Officials from the Sarawak Rivers Board and Miri City Council said the move would be necessary so that the waste could be properly discarded on land, or they would end up in the South China Sea and on the coastal shores.
Miri mayor Adam Yii said yesterday he had carried out site visits along the Sungai Miri with officers from the board.
“A proposal is being drawn up to construct large rubbish traps at the badly polluted spots along the rivers.
“We will then need workers and dredges to haul up the waste manually so that they can be properly treated on land.
“We are in the process of identifying the suitable spots to install these rubbish traps.
“The costs are being worked out,” he told StarMetro.
Sarawak Rivers Board and Miri City Council on a joint round to check on polluted rivers.
He added that the council also sent engineers, public health inspectors and Local Agenda 21 representatives to check on the polluted locations.
Also involved in the site visits are technical teams from the Sarawak Natural Resources and Environment Board as well as the Drainage and Irrigation Department.
Yii said this manual method needed to be implemented soonest as huge amounts of household and industrial waste were being washed daily onto the Miri beaches and then buried in the sand or swept to the South China Sea.
These household waste includes plastic bags, water bottles and aluminium cans, while the industrial waste includes tyres, wood and sludge.
Yii said the habit of dumping waste into rivers was still serious.

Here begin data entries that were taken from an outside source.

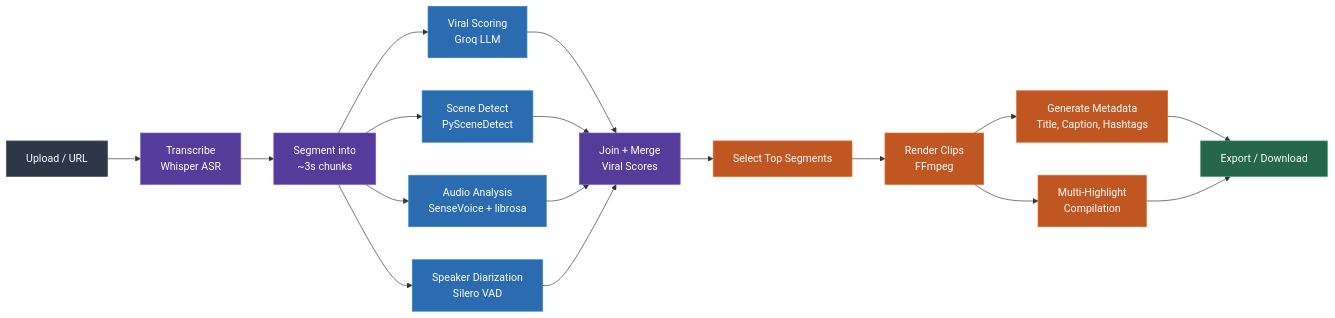
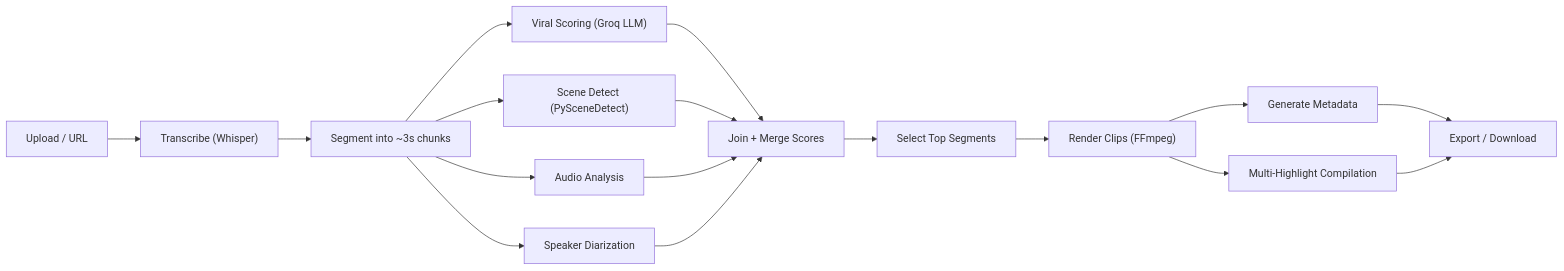
One commit to CipherCosmos/ClipForge changed the first of 3 diagrams in README.md. Above: the diagram before and after it, drawn with Mermaid. The commit also changed other lines of this file, not shown here.

Commit message:
fix mermaid syntax for github rendering

````diff
--- a/README.md
+++ b/README.md
@@ -23,33 +23,19 @@
 ```mermaid
-graph LR
-    A[Upload / URL] --> B[Transcribe<br/>Whisper ASR]
-    B --> C[Segment into<br/>~3s chunks]
-    C --> D1[Viral Scoring<br/>Groq LLM]
-    C --> D2[Scene Detect<br/>PySceneDetect]
-    C --> D3[Audio Analysis<br/>SenseVoice + librosa]
-    C --> D4[Speaker Diarization<br/>Silero VAD]
-    D1 --> E[Join + Merge<br/>Viral Scores]
+flowchart LR
+    A["Upload / URL"] --> B["Transcribe (Whisper)"]
+    B --> C["Segment into ~3s chunks"]
+    C --> D1["Viral Scoring (Groq LLM)"]
+    C --> D2["Scene Detect (PySceneDetect)"]
+    C --> D3["Audio Analysis"]
+    C --> D4["Speaker Diarization"]
+    D1 --> E["Join + Merge Scores"]
     D2 --> E
     D3 --> E
     D4 --> E
-    E --> F[Select Top Segments]
-    F --> G[Render Clips<br/>FFmpeg]
-    G --> H[Generate Metadata<br/>Title, Caption, Hashtags]
-    H --> I[Export / Download]
-    G --> J[Multi-Highlight<br/>Compilation]
+    E --> F["Select Top Segments"]
+    F --> G["Render Clips (FFmpeg)"]
+    G --> H["Generate Metadata"]
+    H --> I["Export / Download"]
+    G --> J["Multi-Highlight Compilation"]
     J --> I
-
-    style A fill:#2d3748,stroke:#4a5568,color:#fff
-    style B fill:#553c9a,stroke:#805ad5,color:#fff
-    style C fill:#553c9a,stroke:#805ad5,color:#fff
-    style D1 fill:#2b6cb0,stroke:#3182ce,color:#fff
-    style D2 fill:#2b6cb0,stroke:#3182ce,color:#fff
-    style D3 fill:#2b6cb0,stroke:#3182ce,color:#fff
-    style D4 fill:#2b6cb0,stroke:#3182ce,color:#fff
-    style E fill:#553c9a,stroke:#805ad5,color:#fff
-    style F fill:#c05621,stroke:#dd6b20,color:#fff
-    style G fill:#c05621,stroke:#dd6b20,color:#fff
-    style H fill:#c05621,stroke:#dd6b20,color:#fff
-    style I fill:#276749,stroke:#38a169,color:#fff
-    style J fill:#c05621,stroke:#dd6b20,color:#fff
 ```
````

“We in the city council welcome all the help we can get from civic-conscious folks to collect the huge amount of waste along the Miri coastline.
“However, it is sad to note that the amount of waste on the beaches has continued to increase with more rubbish being found every day.
“No matter how much effort we put in, the waste keeps appearing and much of them gets buried deeper and deeper in the sand,” he added.
Yii noted that most of the waste found was household garbage that was most likely dumped by folk along the rivers.
“We have been holding education campaigns, physical clean-up operations every now and then but there is still no end to the habit of waste dumping,” he lamented.
The Miri coastline used to be clean and beautiful but such waste is making the shores dirtier by the day.